THE Autumn Statement and the Comprehensive Spending Review was the big event of the Westminster week and it contained some very good news.
The Chancellor’s announcement about scrapping the unfair formula which discriminates against schools in North Yorkshire and other rural areas will have a lasting impact on our children’s future.
The details about a new formula have still to be thrashed out but I am confident that pupils in North Yorkshire will get a better deal.
Since launching my campaign on the issue support from constituents has been tremendous. The petition which the pupils from Wensleydale presented to No 10, together with the campaigns mounted by other MPs in rural constituencies, helped to make the case for change.
Thanks to everyone who signed the petition since the launch at Scotch Corner seven weeks ago, especially those of you who spoke to me at our street stall in terrible weather in Northallerton and again on a bitterly cold morning last Friday in Stokesley. Special thanks to Janet Bowes of the Stokesley Diner for the coffee and the bacon sandwich. It was really appreciated.
I WAS also in Stokesley this week for the first anniversary of the Thirsty Thursday business networking event.
There was a great turnout of the area’s business community. It was gratifying to hear about some of the growing small businesses in the area and speak to the people running them. The spirit of entrepreneurship in Stokesley is clearly strong.
I particularly enjoyed talking to singer-songwriter Alistair James who has a music tuition business and has also recently returned from New York where he has recorded an album.

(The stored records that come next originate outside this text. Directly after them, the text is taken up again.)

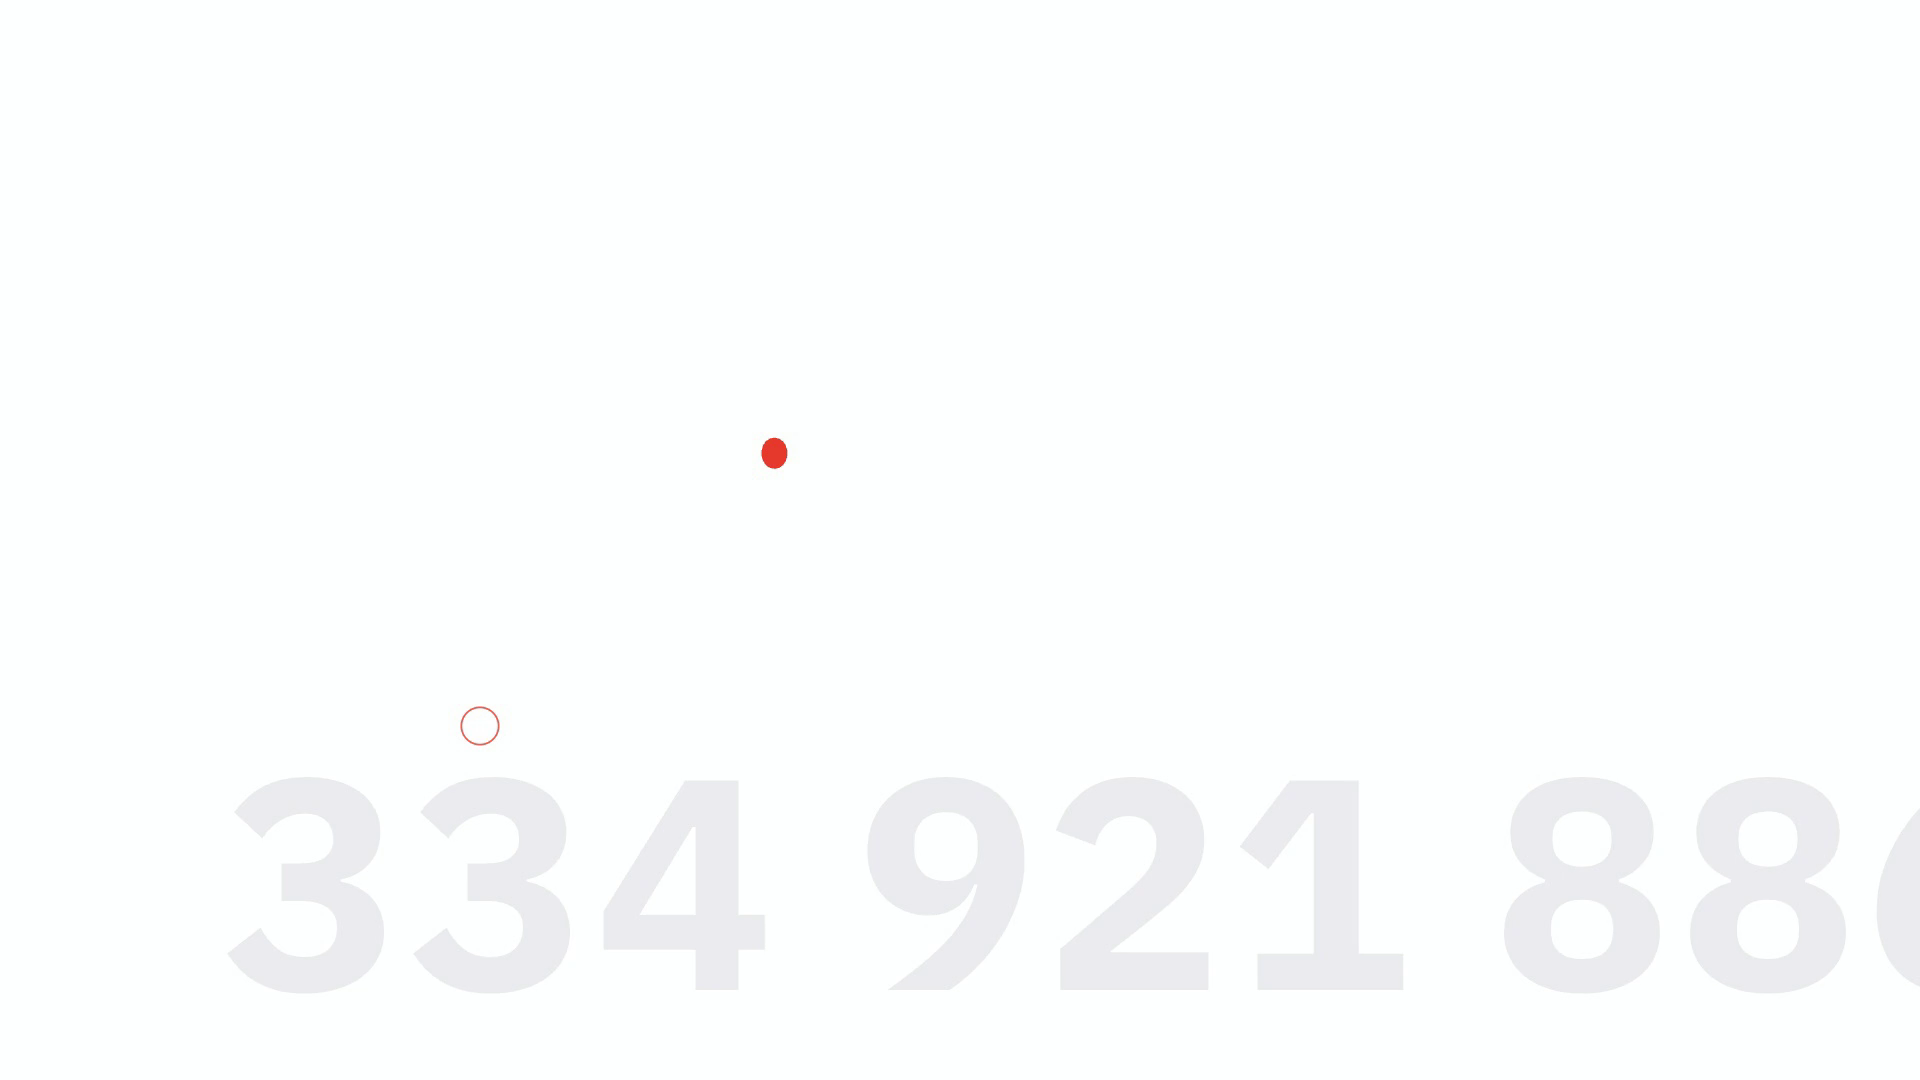
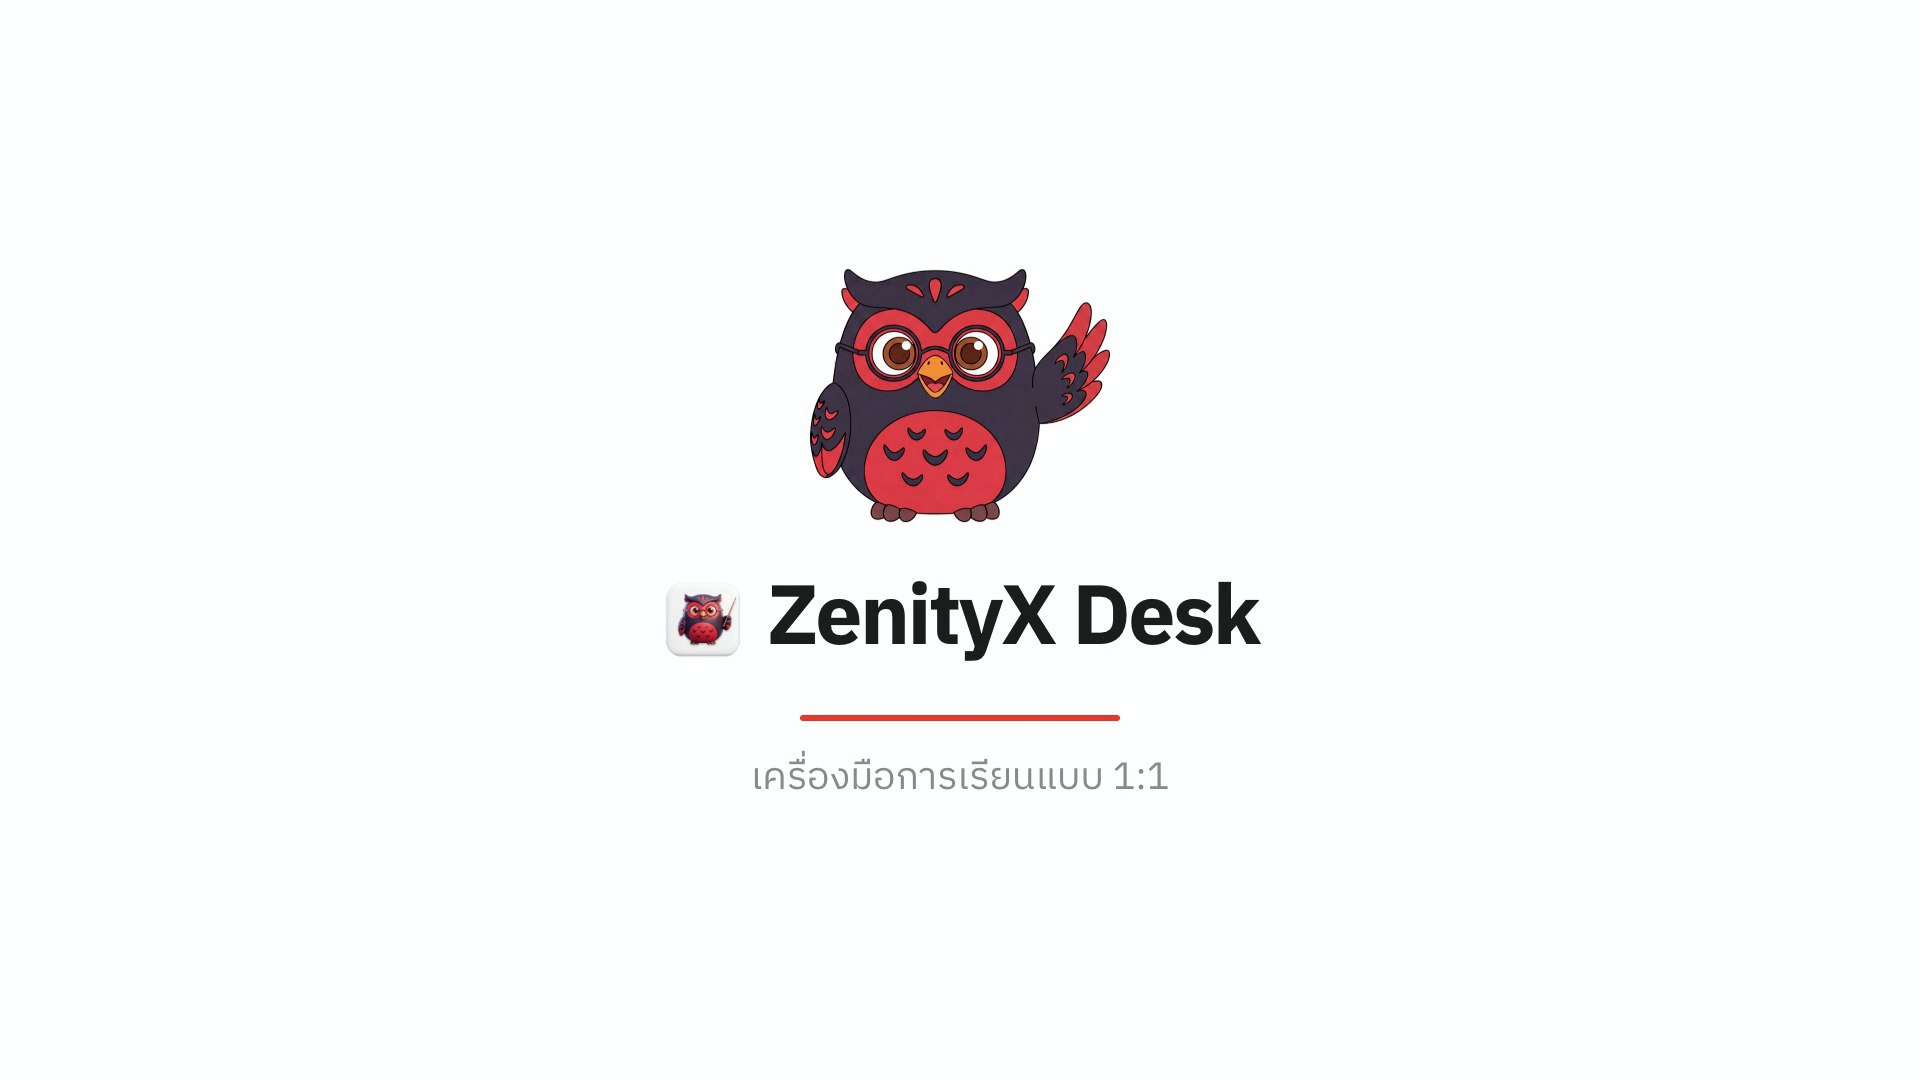
Site: hero video blends into page — strip framing chrome
Remove the video's top/bottom meta bars, corner rules, and ghost
watermark so the kinetic story floats on pure white identical to the
page background. Per Trin: the Remotion should feel like part of the
UI (a living hero), not a contained/embedded video block.

Verified: top/bottom edge bands now 0.00% non-white; lint 0 errors;
inspect 0 layout issues. Re-rendered + new branded poster.

diff --git a/branding/hero-video/index.html b/branding/hero-video/index.html
@@ -21,31 +21,6 @@
     color: #1d1d1f;
   }
 
-  /* ---------- background layer ---------- */
-  .ghost-id {
-    position: absolute; right: -90px; bottom: -70px; z-index: 0;
-    font-size: 300px; font-weight: 700; letter-spacing: .02em;
-    color: #ececf0; white-space: nowrap;
-    font-variant-numeric: tabular-nums;
-  }
-  .corner-rule-t {
-    position: absolute; top: 96px; left: 150px; right: 150px; z-index: 0;
-    height: 2px; background: #ececef; transform-origin: left center;
-  }
-  .corner-rule-b {
-    position: absolute; bottom: 96px; left: 150px; right: 150px; z-index: 0;
-    height: 2px; background: #ececef; transform-origin: right center;
-  }
-
-  /* ---------- meta layer ---------- */
-  .meta { position: absolute; z-index: 4; font-family: "IBM Plex Mono", monospace;
-          font-size: 21px; font-weight: 500; letter-spacing: .14em; color: #74747c; }
-  .meta-tl { top: 52px; left: 150px; }
-  .meta-tr { top: 52px; right: 150px; display: flex; align-items: center; gap: 12px; }
-  .meta-tr .dot { width: 12px; height: 12px; border-radius: 50%; background: #2fbf8f; }
-  .meta-br { bottom: 52px; right: 150px; }
-  .meta-bl { bottom: 52px; left: 150px; }
-
   /* ---------- headline block ---------- */
   .scene-content {
     position: relative; z-index: 2;
@@ -106,17 +81,6 @@
 <body>
 <div data-composition-id="root" data-width="1920" data-height="1080" data-start="0" data-duration="12" data-track-index="0">
 
-  <!-- background -->
-  <div class="ghost-id" data-layout-allow-overflow>334 921 886</div>
-  <div class="corner-rule-t"></div>
-  <div class="corner-rule-b"></div>
-
-  <!-- meta -->
-  <div class="meta meta-tl">ZENITYX DESK</div>
-  <div class="meta meta-tr"><span class="dot"></span><span>LIVE 1:1</span></div>
-  <div class="meta meta-bl">desk.zenityx.com</div>
-  <div class="meta meta-br">v1.4.6</div>
-
   <!-- kinetic headline -->
   <div class="scene-content">
     <div class="line line-1">
@@ -158,18 +122,6 @@
   <script>
     window.__timelines = window.__timelines || {};
     const tl = gsap.timeline({ paused: true });
-
-    /* ---------- ambient background (seekable, finite) ---------- */
-    tl.fromTo(".ghost-id", { x: 40 }, { x: -50, duration: 12, ease: "none" }, 0);
-    tl.fromTo(".corner-rule-t", { scaleX: 0 }, { scaleX: 1, duration: 1.1, ease: "expo.out" }, 0.2);
-    tl.fromTo(".corner-rule-b", { scaleX: 0 }, { scaleX: 1, duration: 1.1, ease: "expo.out" }, 0.35);
-
-    /* ---------- meta ---------- */
-    tl.fromTo(".meta-tl", { x: -34, opacity: 0 }, { x: 0, opacity: 1, duration: 0.55, ease: "power3.out" }, 0.15);
-    tl.fromTo(".meta-tr", { x: 34, opacity: 0 }, { x: 0, opacity: 1, duration: 0.5, ease: "expo.out" }, 0.3);
-    tl.fromTo(".meta-bl", { opacity: 0 }, { opacity: 1, duration: 0.6, ease: "sine.out" }, 0.5);
-    tl.fromTo(".meta-br", { opacity: 0 }, { opacity: 1, duration: 0.6, ease: "sine.out" }, 0.6);
-    tl.to(".meta-tr .dot", { opacity: 0.35, duration: 0.8, ease: "sine.inOut", yoyo: true, repeat: 11 }, 1.0);
 
     /* ---------- line 1: ติดตรงไหน (slide decay) ---------- */
     tl.fromTo(".w-1a", { x: 90, y: 24, opacity: 0 }, { x: 0, y: 0, opacity: 1, duration: 0.55, ease: "power4.out" }, 0.55);
@@ -216,7 +168,6 @@
     tl.to(".line-3", { y: -90, opacity: 0, duration: 0.45, ease: "power2.in" }, 8.51);
     tl.to(".cursor-2", { opacity: 0, duration: 0.3, ease: "power1.in" }, 8.4);
     tl.set([".scene-content", ".cursor-2"], { visibility: "hidden" }, 9.05);
-    tl.to(".ghost-id", { opacity: 0.35, duration: 0.6, ease: "sine.inOut" }, 8.5);
 
     /* owl + lockup */
     tl.fromTo(".owl", { scale: 0.4, y: 70, opacity: 0 }, { scale: 1, y: 0, opacity: 1, duration: 0.7, ease: "back.out(1.6)" }, 8.95);
@@ -226,8 +177,7 @@
     tl.to(".owl", { y: -10, duration: 0.7, ease: "sine.inOut", yoyo: true, repeat: 1 }, 10.1);
 
     /* ---------- final fade to white for seamless loop ---------- */
-    tl.to([".resolve", ".meta-tl", ".meta-tr", ".meta-bl", ".meta-br", ".ghost-id", ".corner-rule-t", ".corner-rule-b"],
-      { opacity: 0, duration: 0.55, ease: "power2.in" }, 11.4);
+    tl.to(".resolve", { opacity: 0, duration: 0.55, ease: "power2.in" }, 11.4);
 
     window.__timelines["root"] = tl;
   </script>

His music has been played on the BBC and I’m looking forward to hearing the single from the album which will be released shortly.
SOME constituents have asked me about the way I voted in the Commons over VAT on sanitary products – the so-called tampon tax.
Of course I completely agree that sanitary products are not a luxury item and I support calls for the UK to be able to apply a zero rate of VAT to reflect this fact. The problem is, as members of the EU, the British parliament does not have the power to do this. As things stand, the current five per cent rate of VAT on women's sanitary products is the lowest rate currently allowed under EU law.
Ministers will seek a change in EU law to abolish VAT on these products – and until that point, as the Chancellor announced on Wednesday, the money generated by the tax will be diverted to women’s charities – a move I am sure everybody will welcome.
But any change to EU VAT law would require the support of all 28 member states and the process would not be a formality as 26 of the other states currently have a higher rate of VAT on sanitary products than we do.
For better for worse, while we are members of the EU we have to abide by EU legislation.